Self-esteem refers to the way people feel about themselves. Children who are accepted, loved and nurtured develop a positive sense of security and belief in themselves. This positive self-esteem allows them to feel valued; try new things; reach out and make friends; manage problems; and feel confident. The growth of positive self-esteem begins at birth and is encouraged or discouraged by the messages children receive from the people around them.
Many children in care have received negative messages from others. They may have experienced emotional abuse through threats, put downs (e.g. you’re lazy, stupid, naughty, useless, a bully, a sook), bullying, teasing, ridicule or humiliation. They may have witnessed violence between parents or family members, had their needs ignored, or been left with other people who may not have cared about them. They may have been in care for some time or had multiple carers.
These experiences can harm a child’s self-esteem. They can affect their confidence, their willingness to take on challenges, their behaviour and their ability to learn and form trusting relationships. Children with low self-esteem may feel worthless, unworthy and unloved.
As a carer, you have many opportunities to develop the self-esteem of children while they are with you. You can:
- Show that you respect the child and their family, including the feelings the child has for them.
- Listen and speak respectfully to the child or young person and take seriously what they have to say (remember to pay attention to their body language to pick up any 'mixed messages').
- Help the baby, child or young person feel accepted and valued, by: spending time with them; including them in family activities; asking their opinions or advice; and helping them to feel needed in the family.
- Focus and comment on the child’s strengths and celebrate their successes and achievements.
- Give lots of smiles and cuddles to babies and toddlers and respond to them when they cry.
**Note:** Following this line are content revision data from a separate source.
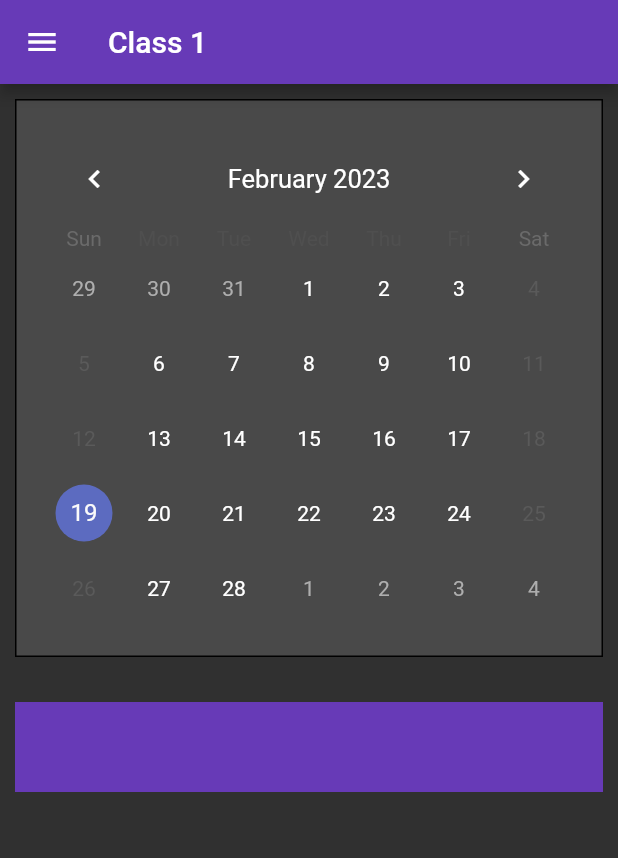
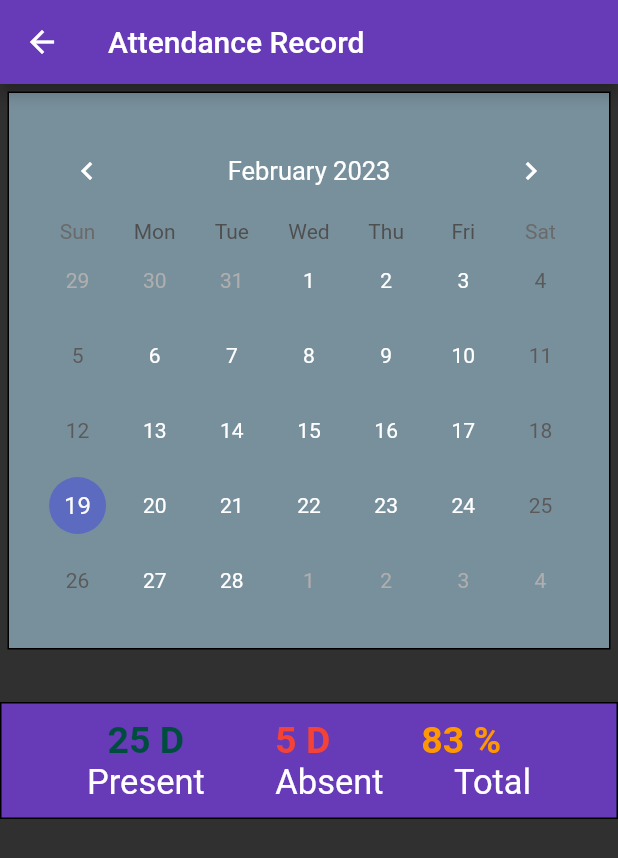
Before and after one commit to Smart-Attendance-CSIT/SmartAttendanceFlutter_student, a Flutter app: the ClassScreen screen opened directly, on a phone screen of 412 x 824 dp. Shown: the top 858 px of the screen. Run offline on Flutter 3.47's test engine with Material 2 defaults, Android fonts, the phone set to English and light mode, and no system bars; drawn by our look-alikes of table_calendar; our stand-ins replace dio, lottie, pretty_dio_logger, shared_preferences; missing offline and left inert: flutter_barcode_scanner; accounts and stored records are empty.

Commit message:
ui is modified

```diff
--- a/lib/presentation/screens/class_screen.dart
+++ b/lib/presentation/screens/class_screen.dart
@@ -18,26 +18,27 @@ class _ClassScreenState extends State<ClassScreen> {
 
   @override
   Widget build(BuildContext context) {
+    final height = MediaQuery.of(context).size.height;
+    final width = MediaQuery.of(context).size.width;
     return Scaffold(
       appBar: AppBar(
         backgroundColor: Colors.deepPurple,
-        title: const Text('Class 1'),
-        leading: IconButton(
-          onPressed: (() {}),
-          icon: const Icon(
-            Icons.menu,
-          ),
-        ),
+        title: const Text('Attendance Record'),
+        // leading: IconButton(
+        //   onPressed: (() {}),
+        //   icon: const Icon(
+        //     Icons.menu,
+        //   ),
+        // ),
       ),
       body: Column(
         children: [
-          Center(
-            child: Container(
-              padding: EdgeInsets.all(10),
+          Container(
+            padding: EdgeInsets.all(5),
             child: Column(children: [
               Container(
                 decoration: BoxDecoration(
-                      border: Border.all(), color: Colors.white12),
+                    border: Border.all(), color: Colors.blueGrey[400]),
                 padding: EdgeInsets.all(20),
                 child: TableCalendar(
                   locale: 'en_us',
@@ -54,12 +55,59 @@ class _ClassScreenState extends State<ClassScreen> {
               SizedBox(
                 height: 30,
               ),
+            ]),
+          ),
           Container(
-                  padding: EdgeInsets.all(40),
-                  height: 60,
-                  color: Colors.deepPurple,
-                )
-              ]),
+            width: width,
+            decoration:
+                BoxDecoration(border: Border.all(), color: Colors.deepPurple),
+            padding: EdgeInsets.all(10),
+            child: Column(
+              children: [
+                Wrap(
+                  alignment: WrapAlignment.spaceEvenly,
+                  children: [
+                    Text(
+                      "25 D",
+                      style: TextStyle(
+                          color: Colors.teal[900],
+                          fontWeight: FontWeight.bold,
+                          fontSize: 25),
+                    ),
+                    Text(
+                      "5 D",
+                      style: TextStyle(
+                          color: Colors.red,
+                          fontWeight: FontWeight.bold,
+                          fontSize: 25),
+                    ),
+                    Text(
+                      "83 % ",
+                      style: TextStyle(
+                          color: Colors.orange,
+                          fontWeight: FontWeight.bold,
+                          fontSize: 25),
+                    ),
+                    Row(
+                      mainAxisAlignment: MainAxisAlignment.spaceEvenly,
+                      children: [
+                        Text(
+                          "Present",
+                          style: TextStyle(color: Colors.white, fontSize: 23),
+                        ),
+                        Text(
+                          "Absent",
+                          style: TextStyle(color: Colors.white, fontSize: 23),
+                        ),
+                        Text(
+                          "Total",
+                          style: TextStyle(color: Colors.white, fontSize: 23),
+                        ),
+                      ],
+                    ),
+                  ],
+                ),
+              ],
             ),
           ),
         ],
```
Also changed, not shown: lib/presentation/screens/home.dart (+24 -54 lines), lib/presentation/screens/login.dart (+3 -6 lines). Lines whose indentation alone changed are shown as unchanged.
This can help them feel loved and lovable, and lay the groundwork for positive self-esteem.
- Help toddlers to feel special and lovable by allowing them to make choices and by giving them the opportunity to say ‘no’. This can help them to feel safe and in control during a stage when they are beginning to learn about who they are, what they can do and where they belong.
- Praise the child’s efforts, whether in their school work, play or managing a particular behaviour. You can say things like, “You must have really studied hard on that test” or, “You tried really hard then to stay calm”.
- Encourage independence and confidence by giving the child appropriate tasks to do – even if they struggle, you can praise the child’s efforts for trying and assure them that they can try again when they are ready.
- Encourage and support activities the child enjoys such as a sleepover with friends, a birthday party, joining a sporting club or following another interest.
- Have some fun with the child as the occasion arises (but don't tease, ridicule or laugh at them). Games, songs, jokes and family fun can help a child to feel accepted.
The following websites and tip sheets have more ideas on how to help a child or young person develop positive self-esteem and resilience (an ability to bounce back in difficult times).
NT Families website:
Kids Matter website
Raising Children Network website